Electronics and Remote Control

A project log for Electric Longboard

Can we build a great board for under $400 in less than 3 weeks? (using a few pre-made kit parts)

dudeskidaddydudeskidaddy 06/13/2016 at 17:360 Comments

We wanted to build our own transmitter receiver. Lots of options here. Right now we're playing with Arduino/ATTNIY85 communicating over Serial RF using 2 HC-12s. Need to make sure we get a consistent signal, can transmit data fast enough...figure 20 updates/second is more than enough. This is all under development and haven't made any attempt to drive the motor via Serial communication yet.

In the meantime...we really wanted to play with that motor...and also some basic control logic. The biggest concern will be how to slowly spool up and spool down the motor when the rider moves the throttle quickly. Our ESC (engine speed controller) has only a few options we're forced to do all this in the controller.

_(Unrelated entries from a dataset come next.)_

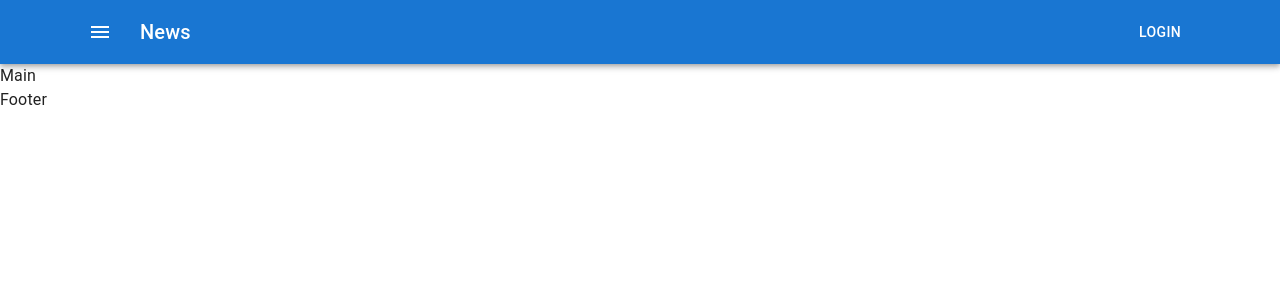
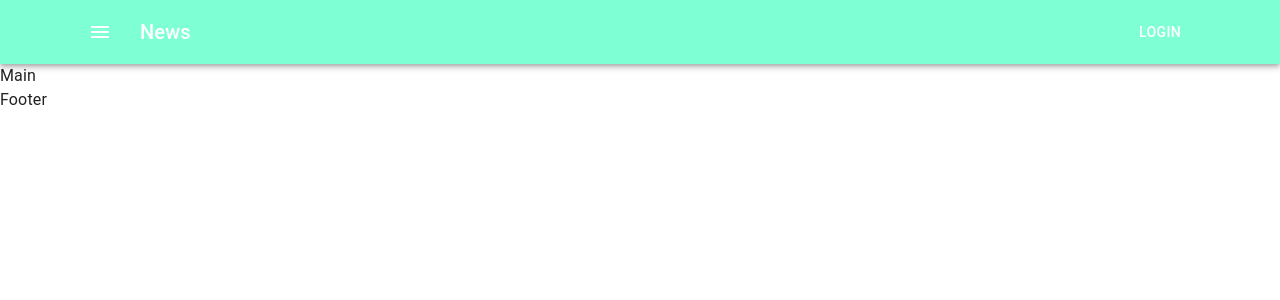
Before and after one commit to asteriab/react-shop-project, a React (Create React App) app: page / in a window 1280 px wide. Shown: the top 300 px of the page. Built offline with nearby package versions, Linux system fonts and the light colour scheme.

Commit message:
connected scss, styledengineprovider

```diff
--- a/src/container/App/App.tsx
+++ b/src/container/App/App.tsx
@@ -2,16 +2,17 @@
 import Header from "container/Header/Header";
 import Main from "container/Main/Main";
 import CssBaseline from "@mui/material/CssBaseline";
+import { StyledEngineProvider } from "@mui/material/styles";
 
 type Props = {};
 const App = (props: Props) => {
   return (
-    <>
+    <StyledEngineProvider injectFirst>
       <CssBaseline />
       <Header />
       <Main />
       <Footer />
-    </>
+    </StyledEngineProvider>
   );
 };
 export default App;
--- /dev/null
+++ b/src/container/Header/Header.scss
@@ -0,0 +1,3 @@
+.app-bar {
+  background-color: aquamarine;
+}
--- a/src/container/Header/Header.tsx
+++ b/src/container/Header/Header.tsx
@@ -5,11 +5,16 @@
 import IconButton from "@mui/material/IconButton";
 import MenuIcon from "@mui/icons-material/Menu";
 import { Container } from "@mui/system";
+import "./Header.scss";
 
 type Props = {};
 const Header = (props: Props) => {
   return (
-    <AppBar position="static">
+    <AppBar
+      position="static"
+      // sx={{ background: "blue" }}
+      className="app-bar"
+    >
       <Container>
         <Toolbar>
           <IconButton
```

We're using a thumb-stick from Spark-Fun and generating a PWM signal from our Arduino Nano that is directly wired to the ESC. We wrote some code to enable a "setup mode" when starting the remote control while holding down the thumb-stick button. This is useful for calibrating the min/max throttle. We also added some logic to slowly spool the motor up/dn. We use a 25ms delay in the control loop, and add/subtract 1 from the PWM value for each iteration.

Speed Control: Right now I'm limiting the motor speed to 50% by simply limiting the PWM sign to half the max value we used when setting up the ESC. Haven't used this yet, so not sure how limiting speed affects torque. I'd like to get max torque for good acceleration, but limit the top speed for safety. Maybe need a better ESC for that, an engine speed sensor...not sure, yet.

I'm hearing a little wheel / belt alignment in this vid. Not really able to get that rear sprocket 100% aligned to the wheel and it has a very very slight wobble... Something to think about.

(update 6/4/2016 The spool up/spool down speed is impossible to measure upside down and un-loaded. Unloaded the motor can go from 0 to full speed practically instantly. Under load it might take a few seconds. The purpose of calibrating acceleration is to make it take around 6 seconds so you don't fall off)